An Odyssey Of Martian Science
NASA's 2001 Mars Odyssey spacecraft is carrying a suite of scientific instruments designed to tell us what makes up the Martian surface, and provide vital information about potential radiation hazards for future human explorers.
"Odyssey represents a milestone in our exploration of Mars, We expect Odyssey to remove some of the uncertainties and help us plan where we must go with future missions.," said Ed Weiler, Associate Administrator for Space Science at NASA Headquarters.
Launched April 7 from Cape Canaveral, Odyssey is NASA's first mission to Mars since the loss of two spacecraft in 1999.
Other than our own Moon, Mars has attracted more spacecraft exploration attempts than any other object in the solar system, and no other planet has proved as daunting to success.
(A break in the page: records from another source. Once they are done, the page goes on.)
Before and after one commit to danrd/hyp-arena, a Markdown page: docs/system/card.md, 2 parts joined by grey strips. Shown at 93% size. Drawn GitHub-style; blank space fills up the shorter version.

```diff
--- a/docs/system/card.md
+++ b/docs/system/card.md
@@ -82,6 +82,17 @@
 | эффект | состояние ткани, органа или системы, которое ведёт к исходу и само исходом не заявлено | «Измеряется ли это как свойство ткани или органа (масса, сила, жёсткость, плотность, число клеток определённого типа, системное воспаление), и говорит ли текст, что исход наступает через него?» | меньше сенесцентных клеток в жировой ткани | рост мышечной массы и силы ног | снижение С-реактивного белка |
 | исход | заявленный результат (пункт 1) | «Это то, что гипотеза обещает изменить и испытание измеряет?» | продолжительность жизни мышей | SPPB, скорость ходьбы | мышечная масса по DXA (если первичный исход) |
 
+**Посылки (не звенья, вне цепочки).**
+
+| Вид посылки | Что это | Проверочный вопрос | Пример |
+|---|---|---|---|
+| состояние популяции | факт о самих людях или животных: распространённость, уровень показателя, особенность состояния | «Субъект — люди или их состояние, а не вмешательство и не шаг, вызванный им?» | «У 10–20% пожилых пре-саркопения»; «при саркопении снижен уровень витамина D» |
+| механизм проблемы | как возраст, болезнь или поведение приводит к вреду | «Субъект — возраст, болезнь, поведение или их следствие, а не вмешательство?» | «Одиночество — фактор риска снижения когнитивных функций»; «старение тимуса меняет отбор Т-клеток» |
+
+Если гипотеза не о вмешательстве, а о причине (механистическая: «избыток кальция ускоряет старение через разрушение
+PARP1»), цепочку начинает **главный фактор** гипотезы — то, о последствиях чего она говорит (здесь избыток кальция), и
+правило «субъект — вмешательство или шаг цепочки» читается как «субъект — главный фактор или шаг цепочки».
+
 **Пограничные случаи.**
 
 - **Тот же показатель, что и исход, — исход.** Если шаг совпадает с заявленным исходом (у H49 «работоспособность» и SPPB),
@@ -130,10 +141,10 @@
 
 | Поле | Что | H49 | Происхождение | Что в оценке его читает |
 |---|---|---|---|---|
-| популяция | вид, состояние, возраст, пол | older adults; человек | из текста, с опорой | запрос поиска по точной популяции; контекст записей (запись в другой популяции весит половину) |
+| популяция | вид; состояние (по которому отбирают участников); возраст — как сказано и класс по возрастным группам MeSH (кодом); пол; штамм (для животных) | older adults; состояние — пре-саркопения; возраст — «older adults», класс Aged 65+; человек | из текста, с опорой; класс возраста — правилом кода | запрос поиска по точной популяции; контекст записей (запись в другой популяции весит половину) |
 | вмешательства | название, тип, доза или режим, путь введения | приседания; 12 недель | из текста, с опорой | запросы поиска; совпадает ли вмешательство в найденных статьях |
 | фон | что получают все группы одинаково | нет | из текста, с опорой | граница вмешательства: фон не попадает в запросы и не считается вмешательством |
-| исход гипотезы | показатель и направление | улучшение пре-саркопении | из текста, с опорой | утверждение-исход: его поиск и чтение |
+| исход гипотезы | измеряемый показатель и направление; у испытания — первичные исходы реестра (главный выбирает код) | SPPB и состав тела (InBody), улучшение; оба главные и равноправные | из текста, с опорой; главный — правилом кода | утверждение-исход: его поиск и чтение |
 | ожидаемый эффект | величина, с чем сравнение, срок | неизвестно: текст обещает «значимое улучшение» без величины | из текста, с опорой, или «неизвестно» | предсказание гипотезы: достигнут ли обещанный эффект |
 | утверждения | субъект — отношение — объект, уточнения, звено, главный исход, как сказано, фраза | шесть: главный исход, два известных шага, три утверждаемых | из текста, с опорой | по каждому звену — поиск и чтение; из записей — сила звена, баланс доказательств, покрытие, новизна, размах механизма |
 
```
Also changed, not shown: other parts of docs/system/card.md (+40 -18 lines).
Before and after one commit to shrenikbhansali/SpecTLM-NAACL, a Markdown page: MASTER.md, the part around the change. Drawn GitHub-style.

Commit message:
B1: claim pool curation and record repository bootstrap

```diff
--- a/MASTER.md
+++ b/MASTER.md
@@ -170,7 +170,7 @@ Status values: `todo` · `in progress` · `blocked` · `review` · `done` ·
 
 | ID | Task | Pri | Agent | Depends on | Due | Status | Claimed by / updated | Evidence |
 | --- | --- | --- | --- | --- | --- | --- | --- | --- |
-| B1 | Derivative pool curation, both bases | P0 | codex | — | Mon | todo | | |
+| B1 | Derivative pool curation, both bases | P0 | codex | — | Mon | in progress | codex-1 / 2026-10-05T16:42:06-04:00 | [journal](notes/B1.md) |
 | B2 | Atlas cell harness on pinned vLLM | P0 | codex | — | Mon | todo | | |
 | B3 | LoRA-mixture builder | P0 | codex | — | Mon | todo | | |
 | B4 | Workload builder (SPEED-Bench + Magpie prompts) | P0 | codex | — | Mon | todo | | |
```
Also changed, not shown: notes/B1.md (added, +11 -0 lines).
Of the 30 missions sent to Mars by three countries over 40 years, fewer than one-third have been successful.
The Odyssey team conducted vigorous reviews and incorporated "lessons learned" in the mission plan. "The project team has looked at the people, processes, and design to understand and reduce our mission risk," said George Pace, 2001 Mars Odyssey project manager at NASA's Jet Propulsion Laboratory (JPL).
"We haven't been satisfied with just fixing the problems from the previous missions. We've been trying to anticipate and prevent other things that could jeopardize the success of this mission."
Odyssey is part of NASA's Mars Exploration Program, a long-term robotic exploration initiative launched in 1996 with Mars Pathfinder and Mars Global Surveyor.
"Odyssey will help identify and ultimately target those places on Mars where future rovers and landers must visit to unravel the mysteries of the red planet," said Jim Garvin, lead scientist for NASA's Mars Exploration Program.
NASA's latest explorer carries three scientific instruments to map the chemical and mineralogical makeup of Mars: a thermal-emission imaging system (THEMIS), a gamma ray spectrometer (GRS) and a Martian radiation environment experiment (MARIE).
THEMIS will map the planet with high-resolution thermal images and give scientists an increased level of detail to help them understand how the mineralogy of the planet relates to the landforms they see.
The part of Odyssey's imaging system that takes pictures in visible light will see objects with a clarity that fills the gaps between the Viking orbiter cameras of the 1970s and today's high-resolution images from Mars Global Surveyor.
Like a virtual shovel digging into the surface, Odyssey's gamma ray spectrometer (GRS) will allow scientists to peer into the upper few centimeters of Mars's crust to measure many elements, including the amount of hydrogen that exists.
Because hydrogen is most likely present in the form of water-ice, the spectrometer will be able to measure permanent ground ice and how that changes with the seasons.
"For the first time at Mars, we will have a spacecraft that is equipped to find evidence for present near-surface water and to map mineral deposits from past water activity," said Steve Saunders, 2001 Mars Odyssey project scientist at JPL.
"Despite the wealth of information from previous missions, exactly what Mars is made of is not fully known, so this mission will give us a basic understanding about the chemistry and mineralogy of the surface."
The Martian radiation environment experiment, MARIE, will be the first to examine radiation levels at Mars as they relate to the potential hazards faced by future astronauts. The experiment will take data on the way to Mars and in orbit around the red planet.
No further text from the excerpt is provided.